**WORK TO BE COMPLETED:**
When you retype the entries, keep each one exact and leave out the pictures.

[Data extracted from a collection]
*-*-*
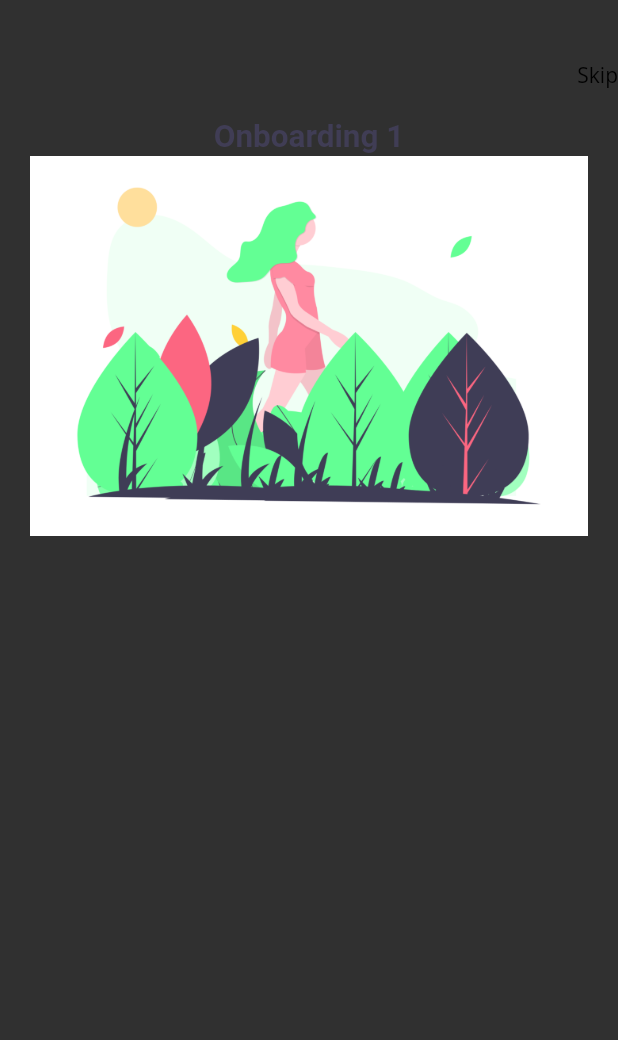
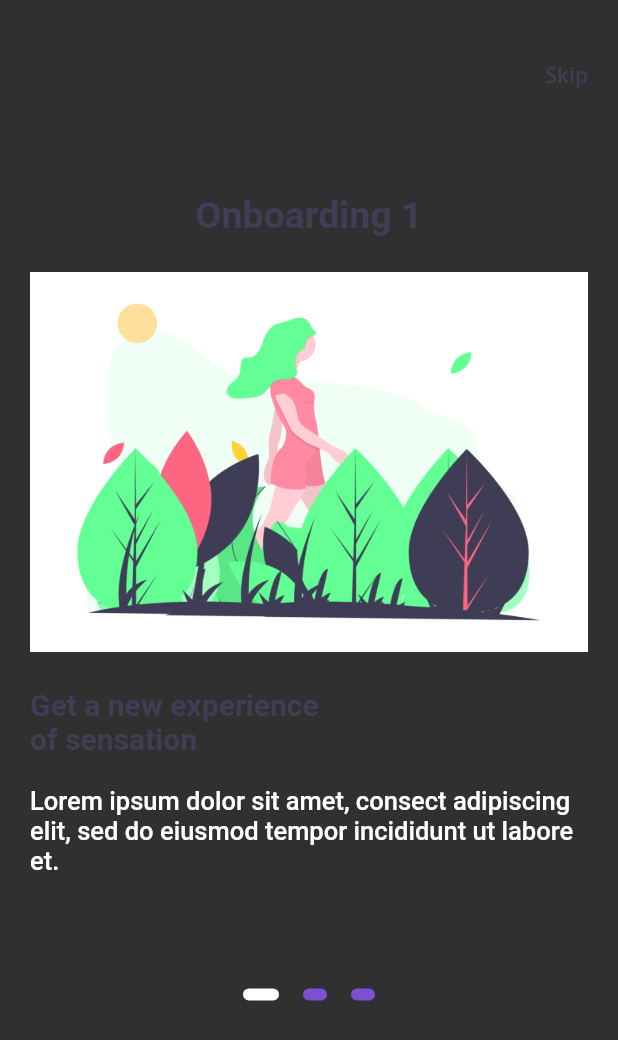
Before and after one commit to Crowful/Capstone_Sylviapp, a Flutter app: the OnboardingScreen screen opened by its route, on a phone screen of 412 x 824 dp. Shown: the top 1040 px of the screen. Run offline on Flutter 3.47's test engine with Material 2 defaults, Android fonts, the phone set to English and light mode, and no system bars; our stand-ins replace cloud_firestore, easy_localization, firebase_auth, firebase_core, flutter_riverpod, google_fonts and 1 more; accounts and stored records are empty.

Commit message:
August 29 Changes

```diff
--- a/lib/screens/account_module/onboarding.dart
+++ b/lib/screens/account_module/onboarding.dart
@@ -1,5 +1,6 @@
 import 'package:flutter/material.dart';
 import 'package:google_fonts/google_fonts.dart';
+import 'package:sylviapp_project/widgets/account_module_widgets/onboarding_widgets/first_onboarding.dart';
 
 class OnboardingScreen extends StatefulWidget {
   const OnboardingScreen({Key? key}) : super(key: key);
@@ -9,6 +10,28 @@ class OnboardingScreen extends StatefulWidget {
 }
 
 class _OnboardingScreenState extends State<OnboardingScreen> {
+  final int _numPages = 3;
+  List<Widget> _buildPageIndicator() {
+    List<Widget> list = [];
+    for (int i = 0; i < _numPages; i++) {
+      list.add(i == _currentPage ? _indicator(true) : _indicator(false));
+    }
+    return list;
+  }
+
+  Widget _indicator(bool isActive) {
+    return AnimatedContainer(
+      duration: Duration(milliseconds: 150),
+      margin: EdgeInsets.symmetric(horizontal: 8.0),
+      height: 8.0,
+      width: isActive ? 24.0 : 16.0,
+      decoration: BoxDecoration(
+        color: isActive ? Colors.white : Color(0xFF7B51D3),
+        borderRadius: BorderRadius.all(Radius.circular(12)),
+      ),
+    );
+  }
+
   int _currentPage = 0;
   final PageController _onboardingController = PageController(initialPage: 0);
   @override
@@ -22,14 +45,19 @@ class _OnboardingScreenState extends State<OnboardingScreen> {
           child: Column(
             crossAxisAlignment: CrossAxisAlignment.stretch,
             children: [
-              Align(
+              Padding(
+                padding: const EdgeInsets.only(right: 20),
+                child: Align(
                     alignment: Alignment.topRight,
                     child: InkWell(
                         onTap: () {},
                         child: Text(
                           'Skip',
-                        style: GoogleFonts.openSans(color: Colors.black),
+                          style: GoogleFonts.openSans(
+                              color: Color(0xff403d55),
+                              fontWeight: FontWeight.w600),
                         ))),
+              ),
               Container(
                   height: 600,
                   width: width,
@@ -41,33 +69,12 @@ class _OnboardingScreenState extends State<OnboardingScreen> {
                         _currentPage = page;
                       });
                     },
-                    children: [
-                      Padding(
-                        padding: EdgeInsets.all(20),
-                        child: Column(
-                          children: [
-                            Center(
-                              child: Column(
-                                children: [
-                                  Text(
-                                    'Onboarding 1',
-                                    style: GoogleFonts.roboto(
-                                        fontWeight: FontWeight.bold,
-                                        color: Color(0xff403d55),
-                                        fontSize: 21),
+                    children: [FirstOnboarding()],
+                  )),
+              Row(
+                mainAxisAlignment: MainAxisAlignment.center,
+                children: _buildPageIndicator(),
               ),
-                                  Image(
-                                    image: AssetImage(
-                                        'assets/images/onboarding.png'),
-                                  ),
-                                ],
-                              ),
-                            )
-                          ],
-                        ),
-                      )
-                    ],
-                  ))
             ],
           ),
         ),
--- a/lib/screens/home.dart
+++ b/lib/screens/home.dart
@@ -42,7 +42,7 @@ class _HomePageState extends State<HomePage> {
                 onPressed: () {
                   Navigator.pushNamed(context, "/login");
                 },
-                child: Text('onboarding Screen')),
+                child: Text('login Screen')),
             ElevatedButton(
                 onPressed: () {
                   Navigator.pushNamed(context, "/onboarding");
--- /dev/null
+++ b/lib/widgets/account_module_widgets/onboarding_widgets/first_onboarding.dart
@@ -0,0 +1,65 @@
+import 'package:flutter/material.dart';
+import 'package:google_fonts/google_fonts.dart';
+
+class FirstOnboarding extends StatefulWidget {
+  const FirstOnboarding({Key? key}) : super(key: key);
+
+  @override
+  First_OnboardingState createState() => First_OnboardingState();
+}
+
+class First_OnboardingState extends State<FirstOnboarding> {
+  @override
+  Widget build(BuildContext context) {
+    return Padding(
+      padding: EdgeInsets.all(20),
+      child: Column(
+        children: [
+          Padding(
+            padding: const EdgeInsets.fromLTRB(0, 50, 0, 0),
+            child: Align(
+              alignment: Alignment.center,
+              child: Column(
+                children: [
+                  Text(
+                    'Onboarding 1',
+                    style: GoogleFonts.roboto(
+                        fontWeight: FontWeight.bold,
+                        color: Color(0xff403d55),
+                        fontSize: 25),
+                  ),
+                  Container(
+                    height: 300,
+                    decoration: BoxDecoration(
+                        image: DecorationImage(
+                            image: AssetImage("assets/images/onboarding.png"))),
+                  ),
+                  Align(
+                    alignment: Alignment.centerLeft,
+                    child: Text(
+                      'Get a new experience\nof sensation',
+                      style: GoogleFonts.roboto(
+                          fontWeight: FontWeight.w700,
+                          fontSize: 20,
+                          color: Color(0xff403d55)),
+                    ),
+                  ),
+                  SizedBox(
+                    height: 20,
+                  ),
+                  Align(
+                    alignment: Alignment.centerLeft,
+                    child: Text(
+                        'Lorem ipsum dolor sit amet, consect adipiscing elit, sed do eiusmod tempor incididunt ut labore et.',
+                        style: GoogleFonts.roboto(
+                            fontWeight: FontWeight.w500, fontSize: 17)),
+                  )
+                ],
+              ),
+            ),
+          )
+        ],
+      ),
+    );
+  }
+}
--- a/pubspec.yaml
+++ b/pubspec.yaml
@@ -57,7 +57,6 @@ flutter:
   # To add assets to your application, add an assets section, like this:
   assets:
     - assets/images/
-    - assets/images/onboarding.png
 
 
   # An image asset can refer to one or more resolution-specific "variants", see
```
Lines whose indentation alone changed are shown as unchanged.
*-*-*
**PROBLEM SOLUTION:**
Before and after one commit to Crowful/Capstone_Sylviapp, a Flutter app: the OnboardingScreen screen opened by its route, on a phone screen of 412 x 824 dp. Shown: the top 1040 px of the screen. Run offline on Flutter 3.47's test engine with Material 2 defaults, Android fonts, the phone set to English and light mode, and no system bars; our stand-ins replace cloud_firestore, easy_localization, firebase_auth, firebase_core, flutter_riverpod, google_fonts and 1 more; accounts and stored records are empty.

Commit message:
August 29 Changes

```diff
--- a/lib/screens/account_module/onboarding.dart
+++ b/lib/screens/account_module/onboarding.dart
@@ -1,5 +1,6 @@
 import 'package:flutter/material.dart';
 import 'package:google_fonts/google_fonts.dart';
+import 'package:sylviapp_project/widgets/account_module_widgets/onboarding_widgets/first_onboarding.dart';
 
 class OnboardingScreen extends StatefulWidget {
   const OnboardingScreen({Key? key}) : super(key: key);
@@ -9,6 +10,28 @@ class OnboardingScreen extends StatefulWidget {
 }
 
 class _OnboardingScreenState extends State<OnboardingScreen> {
+  final int _numPages = 3;
+  List<Widget> _buildPageIndicator() {
+    List<Widget> list = [];
+    for (int i = 0; i < _numPages; i++) {
+      list.add(i == _currentPage ? _indicator(true) : _indicator(false));
+    }
+    return list;
+  }
+
+  Widget _indicator(bool isActive) {
+    return AnimatedContainer(
+      duration: Duration(milliseconds: 150),
+      margin: EdgeInsets.symmetric(horizontal: 8.0),
+      height: 8.0,
+      width: isActive ? 24.0 : 16.0,
+      decoration: BoxDecoration(
+        color: isActive ? Colors.white : Color(0xFF7B51D3),
+        borderRadius: BorderRadius.all(Radius.circular(12)),
+      ),
+    );
+  }
+
   int _currentPage = 0;
   final PageController _onboardingController = PageController(initialPage: 0);
   @override
@@ -22,14 +45,19 @@ class _OnboardingScreenState extends State<OnboardingScreen> {
           child: Column(
             crossAxisAlignment: CrossAxisAlignment.stretch,
             children: [
-              Align(
+              Padding(
+                padding: const EdgeInsets.only(right: 20),
+                child: Align(
                     alignment: Alignment.topRight,
                     child: InkWell(
                         onTap: () {},
                         child: Text(
                           'Skip',
-                        style: GoogleFonts.openSans(color: Colors.black),
+                          style: GoogleFonts.openSans(
+                              color: Color(0xff403d55),
+                              fontWeight: FontWeight.w600),
                         ))),
+              ),
               Container(
                   height: 600,
                   width: width,
@@ -41,33 +69,12 @@ class _OnboardingScreenState extends State<OnboardingScreen> {
                         _currentPage = page;
                       });
                     },
-                    children: [
-                      Padding(
-                        padding: EdgeInsets.all(20),
-                        child: Column(
-                          children: [
-                            Center(
-                              child: Column(
-                                children: [
-                                  Text(
-                                    'Onboarding 1',
-                                    style: GoogleFonts.roboto(
-                                        fontWeight: FontWeight.bold,
-                                        color: Color(0xff403d55),
-                                        fontSize: 21),
+                    children: [FirstOnboarding()],
+                  )),
+              Row(
+                mainAxisAlignment: MainAxisAlignment.center,
+                children: _buildPageIndicator(),
               ),
-                                  Image(
-                                    image: AssetImage(
-                                        'assets/images/onboarding.png'),
-                                  ),
-                                ],
-                              ),
-                            )
-                          ],
-                        ),
-                      )
-                    ],
-                  ))
             ],
           ),
         ),
--- a/lib/screens/home.dart
+++ b/lib/screens/home.dart
@@ -42,7 +42,7 @@ class _HomePageState extends State<HomePage> {
                 onPressed: () {
                   Navigator.pushNamed(context, "/login");
                 },
-                child: Text('onboarding Screen')),
+                child: Text('login Screen')),
             ElevatedButton(
                 onPressed: () {
                   Navigator.pushNamed(context, "/onboarding");
--- /dev/null
+++ b/lib/widgets/account_module_widgets/onboarding_widgets/first_onboarding.dart
@@ -0,0 +1,65 @@
+import 'package:flutter/material.dart';
+import 'package:google_fonts/google_fonts.dart';
+
+class FirstOnboarding extends StatefulWidget {
+  const FirstOnboarding({Key? key}) : super(key: key);
+
+  @override
+  First_OnboardingState createState() => First_OnboardingState();
+}
+
+class First_OnboardingState extends State<FirstOnboarding> {
+  @override
+  Widget build(BuildContext context) {
+    return Padding(
+      padding: EdgeInsets.all(20),
+      child: Column(
+        children: [
+          Padding(
+            padding: const EdgeInsets.fromLTRB(0, 50, 0, 0),
+            child: Align(
+              alignment: Alignment.center,
+              child: Column(
+                children: [
+                  Text(
+                    'Onboarding 1',
+                    style: GoogleFonts.roboto(
+                        fontWeight: FontWeight.bold,
+                        color: Color(0xff403d55),
+                        fontSize: 25),
+                  ),
+                  Container(
+                    height: 300,
+                    decoration: BoxDecoration(
+                        image: DecorationImage(
+                            image: AssetImage("assets/images/onboarding.png"))),
+                  ),
+                  Align(
+                    alignment: Alignment.centerLeft,
+                    child: Text(
+                      'Get a new experience\nof sensation',
+                      style: GoogleFonts.roboto(
+                          fontWeight: FontWeight.w700,
+                          fontSize: 20,
+                          color: Color(0xff403d55)),
+                    ),
+                  ),
+                  SizedBox(
+                    height: 20,
+                  ),
+                  Align(
+                    alignment: Alignment.centerLeft,
+                    child: Text(
+                        'Lorem ipsum dolor sit amet, consect adipiscing elit, sed do eiusmod tempor incididunt ut labore et.',
+                        style: GoogleFonts.roboto(
+                            fontWeight: FontWeight.w500, fontSize: 17)),
+                  )
+                ],
+              ),
+            ),
+          )
+        ],
+      ),
+    );
+  }
+}
--- a/pubspec.yaml
+++ b/pubspec.yaml
@@ -57,7 +57,6 @@ flutter:
   # To add assets to your application, add an assets section, like this:
   assets:
     - assets/images/
-    - assets/images/onboarding.png
 
 
   # An image asset can refer to one or more resolution-specific "variants", see
```
Lines whose indentation alone changed are shown as unchanged.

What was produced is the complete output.